I wish I would have had this book when first transitioning back to work after leave. But my youngest is 2, and I still found many helpful hints and supportive ideas within these chapters. I actually took notes as I read, which is something I haven't done with a non-fiction book in awhile.
It also it just a good motivational read (I imagine especially so if you are on leave, or just returned to work!) that you are not alone, and other moms are having similar struggles. There are also a couple funny horror stories that put your own work-related issues into perspective. And part of her approach is just to help you make peace with your situation and the choices offered to you.
There are some parts that are overwhelming or not a good fit. There is a strange section on skincare that felt a little too women's magazine to me (though the author was the editor of Glamour). A couple of the stories or interviews seemed a little shoe-horned in as a tip towards diversity, but their inclusion is better than not having working-class mother's voices heard at all.
One of the best parts is her championing of the next generation of working moms. That being present and vocal about working while managing a baby/family, and the challenges that come along with it, pave the way for better situations for those who follow us. If there is one lasting lesson from the book, it is don't be ashamed for being a mother.

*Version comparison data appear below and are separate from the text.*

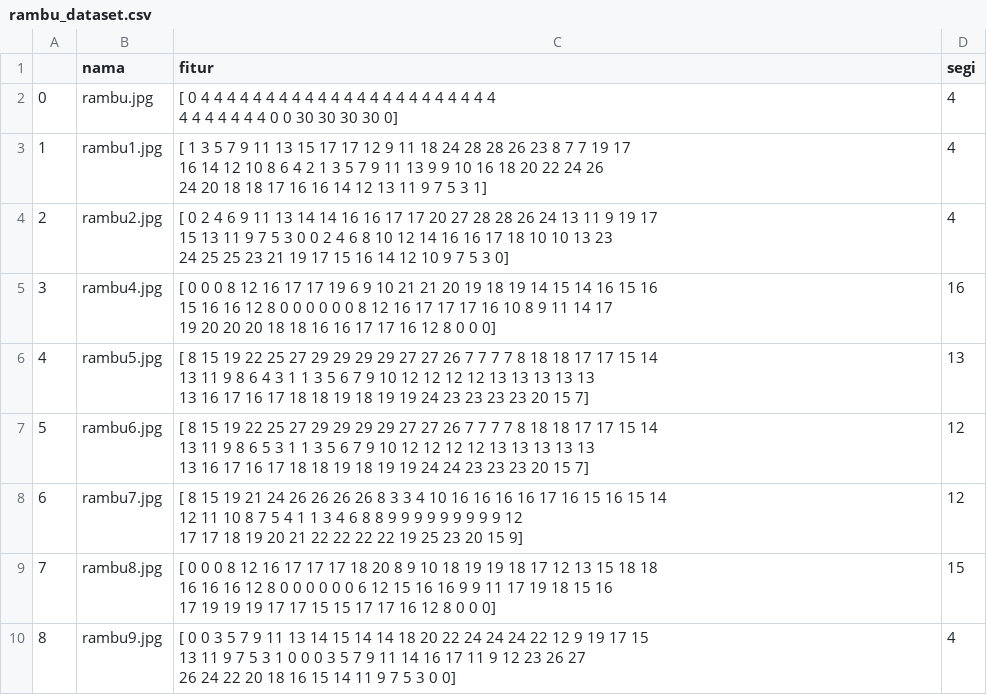
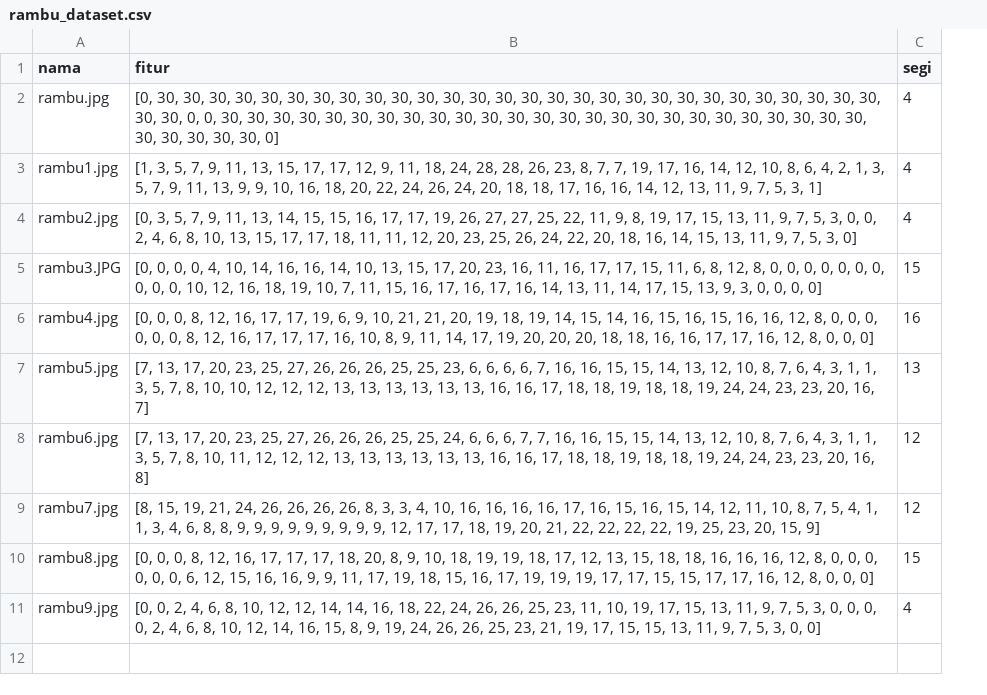
Before and after one commit to fazrigading/PlatNomorGemink, a CSV file: data/rambu_dataset.csv, drawn as a sheet; removed rows and columns are numbered as before the commit, all else as after; ↵ is a line break in a cell; the diff names each change by its address in the sheet, - before the commit and + after, or states it on an @@ line.

Commit message:
feat: add platnomor package with segmentation, features and dataset CLI

```diff
--- a/data/rambu_dataset.csv
+++ b/data/rambu_dataset.csv
-column A, rows 2-10: 0 | 1 | 2 | 3 | 4 | 5 | 6 | 7 | 8
-B2 (fitur): [ 0 4 4 4 4 4 4 4 4 4 4 4 4 4 4 4 4 4 4 4 4 4 4 4 ↵ 4 4 4 4 4 4 4 0 0 30 30 30 30 0]
+B2 (fitur): [0, 30, 30, 30, 30, 30, 30, 30, 30, 30, 30, 30, 30, 30, 30, 30, 30, 30, 30, 30, 30, 30, 30, 30, 30, 30, 30, 30, 30, 30, 30, 0, 0, 30, 30, 30, 30, 30, 30, 30, 30, 30, 30, 30, 30, 30, 30, 30, 30, 30, 30, 30, 30, 30, 30, 30, 30, 30, 30, 30, 30, 30, 30, 0]
-B3 (fitur): [ 1 3 5 7 9 11 13 15 17 17 12 9 11 18 24 28 28 26 23 8 7 7 19 17 ↵ 16 14 12 10 8 6 4 2 1 3 5 7 9 11 13 9 9 10 16 18 20 22 24 26 ↵ 24 20 18 18 17 16 16 14 12 13 11 9 7 5 3 1]
+B3 (fitur): [1, 3, 5, 7, 9, 11, 13, 15, 17, 17, 12, 9, 11, 18, 24, 28, 28, 26, 23, 8, 7, 7, 19, 17, 16, 14, 12, 10, 8, 6, 4, 2, 1, 3, 5, 7, 9, 11, 13, 9, 9, 10, 16, 18, 20, 22, 24, 26, 24, 20, 18, 18, 17, 16, 16, 14, 12, 13, 11, 9, 7, 5, 3, 1]
-B4 (fitur): [ 0 2 4 6 9 11 13 14 14 16 16 17 17 20 27 28 28 26 24 13 11 9 19 17 ↵ 15 13 11 9 7 5 3 0 0 2 4 6 8 10 12 14 16 16 17 18 10 10 13 23 ↵ 24 25 25 23 21 19 17 15 16 14 12 10 9 7 5 3 0]
+B4 (fitur): [0, 3, 5, 7, 9, 11, 13, 14, 15, 15, 16, 17, 17, 19, 26, 27, 27, 25, 22, 11, 9, 8, 19, 17, 15, 13, 11, 9, 7, 5, 3, 0, 0, 2, 4, 6, 8, 10, 13, 15, 17, 17, 18, 11, 11, 12, 20, 23, 25, 26, 24, 22, 20, 18, 16, 14, 15, 13, 11, 9, 7, 5, 3, 0]
+row 5: rambu3.JPG | [0, 0, 0, 0, 4, 10, 14, 16, 16, 14, 10, 13, 15, 17, 20, 23, 16, 11, 16, 17, 17, 15, 11, 6, 8, 12, 8, 0, 0, 0, 0, 0, 0, 0, 0, 0, 0, 10, 12, 16, 18, 19, 10, 7, 11, 15, 16, 17, 16, 17, 16, 14, 13, 11, 14, 17, 15, 13, 9, 3, 0, 0, 0, 0] | 15
-B6 (fitur): [ 0 0 0 8 12 16 17 17 19 6 9 10 21 21 20 19 18 19 14 15 14 16 15 16 ↵ 15 16 16 12 8 0 0 0 0 0 0 8 12 16 17 17 17 16 10 8 9 11 14 17 ↵ 19 20 20 20 18 18 16 16 17 17 16 12 8 0 0 0]
+B6 (fitur): [0, 0, 0, 8, 12, 16, 17, 17, 19, 6, 9, 10, 21, 21, 20, 19, 18, 19, 14, 15, 14, 16, 15, 16, 15, 16, 16, 12, 8, 0, 0, 0, 0, 0, 0, 8, 12, 16, 17, 17, 17, 16, 10, 8, 9, 11, 14, 17, 19, 20, 20, 20, 18, 18, 16, 16, 17, 17, 16, 12, 8, 0, 0, 0]
-B7 (fitur): [ 8 15 19 22 25 27 29 29 29 29 27 27 26 7 7 7 7 8 18 18 17 17 15 14 ↵ 13 11 9 8 6 4 3 1 1 3 5 6 7 9 10 12 12 12 12 13 13 13 13 13 ↵ 13 16 17 16 17 18 18 19 18 19 19 24 23 23 23 23 20 15 7]
+B7 (fitur): [7, 13, 17, 20, 23, 25, 27, 26, 26, 26, 25, 25, 23, 6, 6, 6, 6, 7, 16, 16, 15, 15, 14, 13, 12, 10, 8, 7, 6, 4, 3, 1, 1, 3, 5, 7, 8, 10, 10, 12, 12, 12, 13, 13, 13, 13, 13, 13, 16, 16, 17, 18, 18, 19, 18, 18, 19, 24, 24, 23, 23, 20, 16, 7]
-B8 (fitur): [ 8 15 19 22 25 27 29 29 29 29 27 27 26 7 7 7 7 8 18 18 17 17 15 14 ↵ 13 11 9 8 6 5 3 1 1 3 5 6 7 9 10 12 12 12 12 13 13 13 13 13 ↵ 13 16 17 16 17 18 18 19 18 19 19 24 24 23 23 23 20 15 7]
+B8 (fitur): [7, 13, 17, 20, 23, 25, 27, 26, 26, 26, 25, 25, 24, 6, 6, 6, 7, 7, 16, 16, 15, 15, 14, 13, 12, 10, 8, 7, 6, 4, 3, 1, 1, 3, 5, 7, 8, 10, 11, 12, 12, 12, 13, 13, 13, 13, 13, 13, 16, 16, 17, 18, 18, 19, 18, 18, 19, 24, 24, 23, 23, 20, 16, 8]
-B9 (fitur): [ 8 15 19 21 24 26 26 26 26 8 3 3 4 10 16 16 16 16 17 16 15 16 15 14 ↵ 12 11 10 8 7 5 4 1 1 3 4 6 8 8 9 9 9 9 9 9 9 9 9 12 ↵ 17 17 18 19 20 21 22 22 22 22 19 25 23 20 15 9]
+B9 (fitur): [8, 15, 19, 21, 24, 26, 26, 26, 26, 8, 3, 3, 4, 10, 16, 16, 16, 16, 17, 16, 15, 16, 15, 14, 12, 11, 10, 8, 7, 5, 4, 1, 1, 3, 4, 6, 8, 8, 9, 9, 9, 9, 9, 9, 9, 9, 9, 12, 17, 17, 18, 19, 20, 21, 22, 22, 22, 22, 19, 25, 23, 20, 15, 9]
-B10 (fitur): [ 0 0 0 8 12 16 17 17 17 18 20 8 9 10 18 19 19 18 17 12 13 15 18 18 ↵ 16 16 16 12 8 0 0 0 0 0 0 6 12 15 16 16 9 9 11 17 19 18 15 16 ↵ 17 19 19 19 17 17 15 15 17 17 16 12 8 0 0 0]
+B10 (fitur): [0, 0, 0, 8, 12, 16, 17, 17, 17, 18, 20, 8, 9, 10, 18, 19, 19, 18, 17, 12, 13, 15, 18, 18, 16, 16, 16, 12, 8, 0, 0, 0, 0, 0, 0, 6, 12, 15, 16, 16, 9, 9, 11, 17, 19, 18, 15, 16, 17, 19, 19, 19, 17, 17, 15, 15, 17, 17, 16, 12, 8, 0, 0, 0]
-B11 (fitur): [ 0 0 3 5 7 9 11 13 14 15 14 14 18 20 22 24 24 24 22 12 9 19 17 15 ↵ 13 11 9 7 5 3 1 0 0 0 3 5 7 9 11 14 16 17 11 9 12 23 26 27 ↵ 26 24 22 20 18 16 15 14 11 9 7 5 3 0 0]
+B11 (fitur): [0, 0, 2, 4, 6, 8, 10, 12, 12, 14, 14, 16, 18, 22, 24, 26, 26, 25, 23, 11, 10, 19, 17, 15, 13, 11, 9, 7, 5, 3, 0, 0, 0, 0, 2, 4, 6, 8, 10, 12, 14, 16, 15, 8, 9, 19, 24, 26, 26, 25, 23, 21, 19, 17, 15, 15, 13, 11, 9, 7, 5, 3, 0, 0]
```
Also changed, not shown: 7 other files.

Certainly something we all occasionally need reminding of in the office.
Some of my favorite parts of the book included:
(1) The checklist on how to pick a childcare provider and how to decide whether to go with a nanny or a daycare, based on your emotional needs and the logistics of your everyday life, rather than just on what the caregiver or center ostensibly provides.
(2) I found the practical tips on how to look well-rested (even when you're not) — I learned a few new tricks about how to get ready in under 5 minutes in the morning.
(3) The emotionally relevant and most important question: ask your friends not if you "look like yourself," but if you "seem like yourself," because the transition to becoming a working mother is such a huge, huge thing, and it's important we stay attuned not just to our physical selves, but our overall well-being.
In all, highly recommend this and have sent this to many of my friends who are becoming parents for the first time!
I would also STRONGLY recommend it if you are thinking about starting a family or even well after you feel you have mastered "work-life" balance.